* PROBLEM TO WORK ON:
Each line below containing the word "install" needs to be shown.
Start of RECORDS TO PROCESS
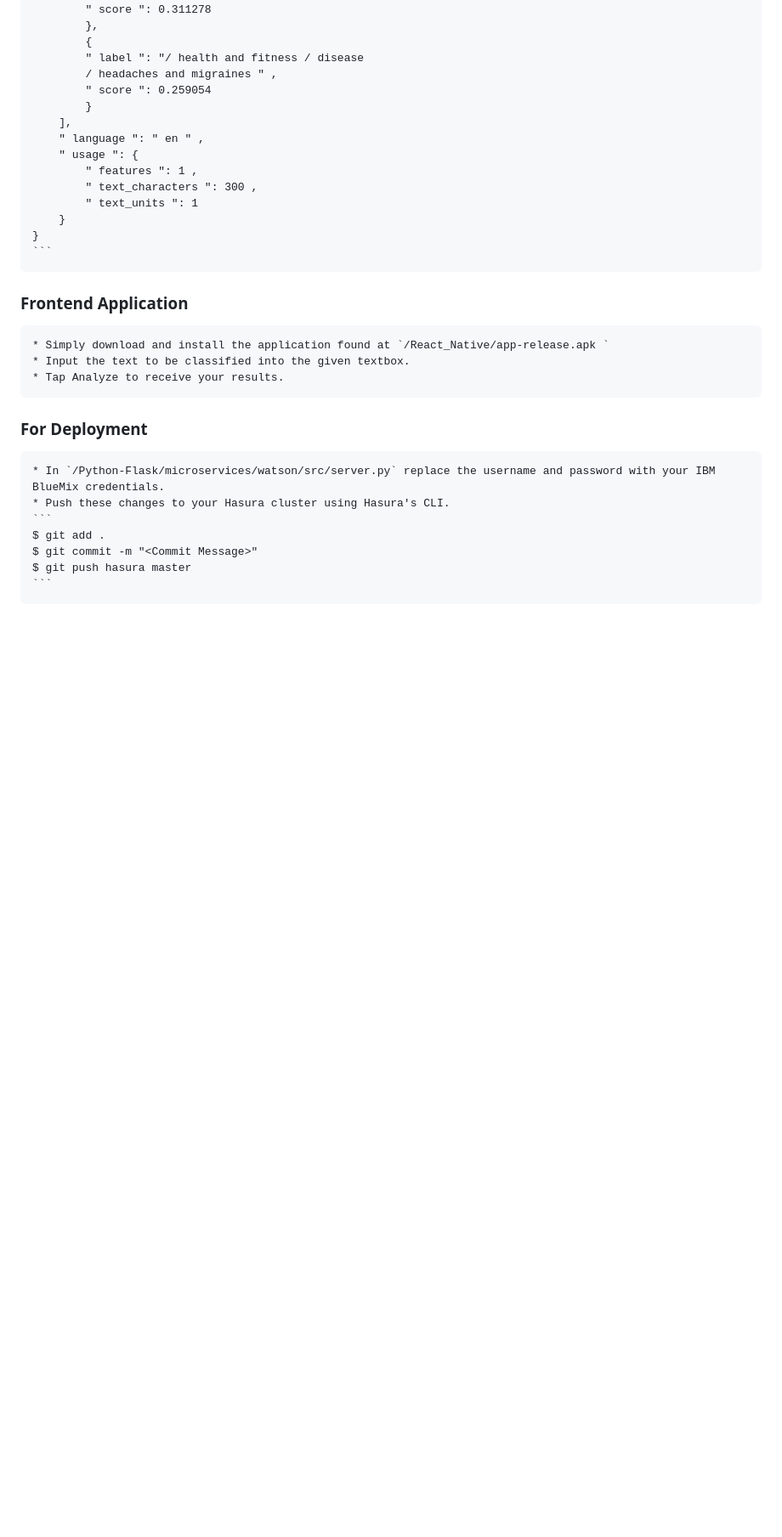
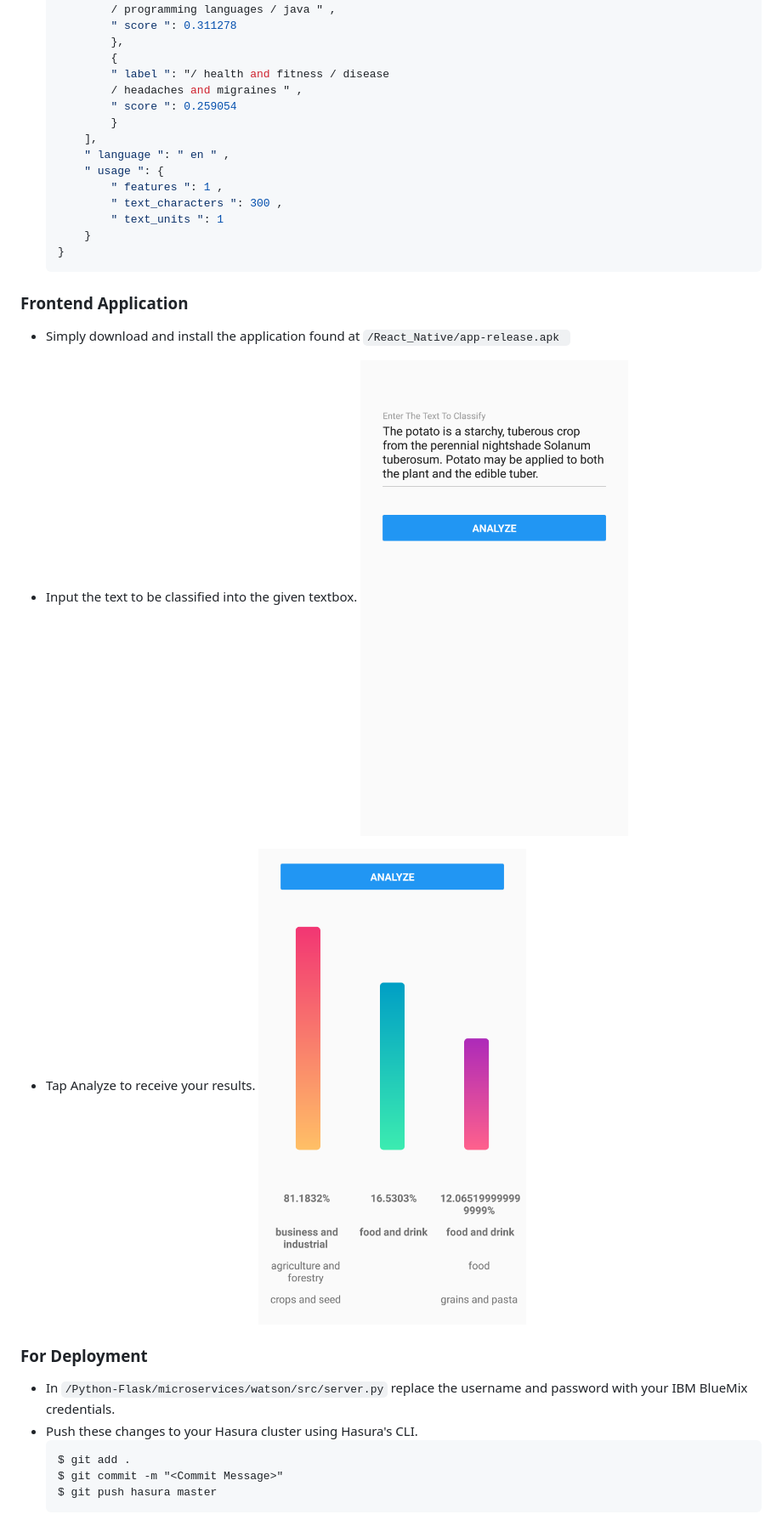
Before and after one commit to HPDF-64/Hasura_NLC, a Markdown page: README.md, the part around the change printed below. Shown: that part at 85% size. Drawn GitHub-style; pictures changed too: Readme_Files/after.png (added), Readme_Files/before.png (added); blank space fills up the shorter version.

````diff
--- a/README.md
+++ b/README.md
@@ -60,13 +60,16 @@ All of the frontend code is in one file that you can read at: `/React_Native/App
     ```
 
 ### Frontend Application
-    * Simply download and install the application found at `/React_Native/app-release.apk `
-    * Input the text to be classified into the given textbox.
-    * Tap Analyze to receive your results.
+* Simply download and install the application found at `/React_Native/app-release.apk `
+* Input the text to be classified into the given textbox.
+![Text](https://raw.githubusercontent.com/HPDF-64/Hasura_NLC/master/Readme_Files/before.png)
+
+* Tap Analyze to receive your results.
+![Text](https://raw.githubusercontent.com/HPDF-64/Hasura_NLC/master/Readme_Files/after.png)
 
 ### For Deployment
-    * In `/Python-Flask/microservices/watson/src/server.py` replace the username and password with your IBM BlueMix credentials.
-    * Push these changes to your Hasura cluster using Hasura's CLI.
+* In `/Python-Flask/microservices/watson/src/server.py` replace the username and password with your IBM BlueMix credentials.
+* Push these changes to your Hasura cluster using Hasura's CLI.
     ```
     $ git add .
     $ git commit -m "<Commit Message>"
````
Also changed, not shown: other parts of README.md (+9 -9 lines).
End of RECORDS TO PROCESS
* TASK RESPONSE:
-    * Simply download and install the application found at `/React_Native/app-release.apk `
+* Simply download and install the application found at `/React_Native/app-release.apk `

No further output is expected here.